Feedback Compliments We give and receive compliments differently in different cultures.
Activity 8: A compliment gone wrong Consider the scenario below and answer the question. Maria teaches computer studies at TAFE. She compliments one of her students for doing well in his asment.
The student looks embarrassed. I did it very badly. What do you think the teacher would think? Feedback Dress People have different expectations of what is appropriate right dress in various situations, based on their cultural experience.
Activity 9: What is appropriate dress? You will now identify what is appropriate dress for men and women in various situations in Australia, and if you grew up in another countryin your country. for Activity 9. In Australia, if someone invites you to a party and asks you to bring a plate, this means bring some food to share.
If an invitation says BYO, this usually means bring your own alcohol — beer or wine. Responding to good and bad news Misunderstandings sometimes happen when people respond to good or bad news by using inappropriate responses or body language. Activity Responding to bad news Consider the situation below. When she returns to work, one of her workmates, on hearing the news, shakes her hand.
Why might this cause misunderstanding? Feedback Space Personal space is the distance that feels comfortable between people when they meet and talk. The distance varies depending on the relationship between people, how well they know each other. It also varies from culture to culture. Activity Personal space Consider the situation below.
Jung is quite concerned that whenever he talks to his colleagues at work they tend to take one or two steps back. Why might they do this? Feedback Concept of time How people think about and use time might depend to some extent on how their culture values time. These differences may cause some misunderstanding. In some countries eg Italy and in many Arab countriesit is normal for people to be half an hour late for a meeting.
In some other countries eg, USA or Britainyou can only be late for about five to 10 minutes. In Japan, being late may be perceived as insulting. If we are aware of how people perceive time differently, we can avoid mis-understanding them.
Polychronic: People from some cultures think about time in a polychronic way. They do many dncounters at once, change their plans often and think that people are more important than punctuality. Remember though that while most people in a culture might be polychronic or monochronic, individuals within a culture can have a different notions about time.

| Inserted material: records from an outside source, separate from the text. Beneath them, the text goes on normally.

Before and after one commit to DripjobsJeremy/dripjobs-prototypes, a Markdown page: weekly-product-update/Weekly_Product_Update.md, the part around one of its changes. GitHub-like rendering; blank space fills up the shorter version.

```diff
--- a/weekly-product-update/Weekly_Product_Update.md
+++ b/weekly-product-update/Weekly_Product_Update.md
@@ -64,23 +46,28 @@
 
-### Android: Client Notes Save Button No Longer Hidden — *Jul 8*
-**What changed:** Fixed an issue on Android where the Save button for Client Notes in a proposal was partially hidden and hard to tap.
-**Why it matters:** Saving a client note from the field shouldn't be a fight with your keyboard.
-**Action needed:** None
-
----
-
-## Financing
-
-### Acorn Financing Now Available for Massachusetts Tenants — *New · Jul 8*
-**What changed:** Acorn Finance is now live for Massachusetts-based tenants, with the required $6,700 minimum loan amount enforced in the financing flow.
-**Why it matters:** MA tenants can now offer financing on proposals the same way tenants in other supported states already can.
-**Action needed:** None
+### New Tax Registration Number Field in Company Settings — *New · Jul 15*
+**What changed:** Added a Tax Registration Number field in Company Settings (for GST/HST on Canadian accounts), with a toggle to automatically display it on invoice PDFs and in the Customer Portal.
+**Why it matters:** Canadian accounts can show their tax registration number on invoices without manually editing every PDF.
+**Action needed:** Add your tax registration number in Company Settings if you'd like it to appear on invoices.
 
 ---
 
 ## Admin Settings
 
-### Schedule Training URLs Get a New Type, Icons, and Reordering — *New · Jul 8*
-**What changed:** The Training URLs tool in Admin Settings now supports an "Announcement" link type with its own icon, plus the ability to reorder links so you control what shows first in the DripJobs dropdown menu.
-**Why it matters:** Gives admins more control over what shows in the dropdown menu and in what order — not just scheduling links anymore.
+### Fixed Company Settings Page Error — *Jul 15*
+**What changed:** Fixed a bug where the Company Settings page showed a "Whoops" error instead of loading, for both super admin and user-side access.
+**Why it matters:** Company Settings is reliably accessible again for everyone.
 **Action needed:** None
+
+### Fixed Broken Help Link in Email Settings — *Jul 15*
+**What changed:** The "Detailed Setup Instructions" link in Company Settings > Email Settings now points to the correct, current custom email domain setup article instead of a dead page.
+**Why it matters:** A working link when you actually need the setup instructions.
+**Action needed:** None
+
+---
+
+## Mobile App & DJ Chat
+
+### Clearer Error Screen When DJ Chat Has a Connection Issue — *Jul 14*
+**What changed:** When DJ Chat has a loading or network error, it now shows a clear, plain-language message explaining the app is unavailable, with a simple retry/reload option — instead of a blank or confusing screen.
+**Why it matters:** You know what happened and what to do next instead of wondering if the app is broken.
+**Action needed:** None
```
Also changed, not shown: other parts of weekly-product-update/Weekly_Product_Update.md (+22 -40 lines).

Monochronic Time as a fixed entity. Time is flexible. Necessary to complete one task so you can move on forwards to the next step.
Focus on planning May begin on other tasks before completing the first. Planning is not emphasised. Appointments and schedules are very important. Appointments and schedules tend to flexible.
People might be late to meetings. Future-oriented Tends to live more in the present Views the present and past as more important than the future not so future-oriented. Reflect Reflect on how your culture think of time? Or is it gjy to these two concepts of time? How about you, as an individual? Forr do you think about time?
Activity Making time Giorgio received an invitation from Anna, his co-worker, for a lunch. Anna had said to come over to her section at pm and they will walk to the cafe next door to their workplace. Giorgio arrived at He was surprised when Anna was angry with him. Both of them got upset.
Their breakdown in communication started because of their different cultural attitudes to time. Are they monochronic or polychronic?
Feedback Cultural behaviours All the things we have been talking about so far — attitudes to time, social customs, forms of politeness, etc — are cultural behaviours.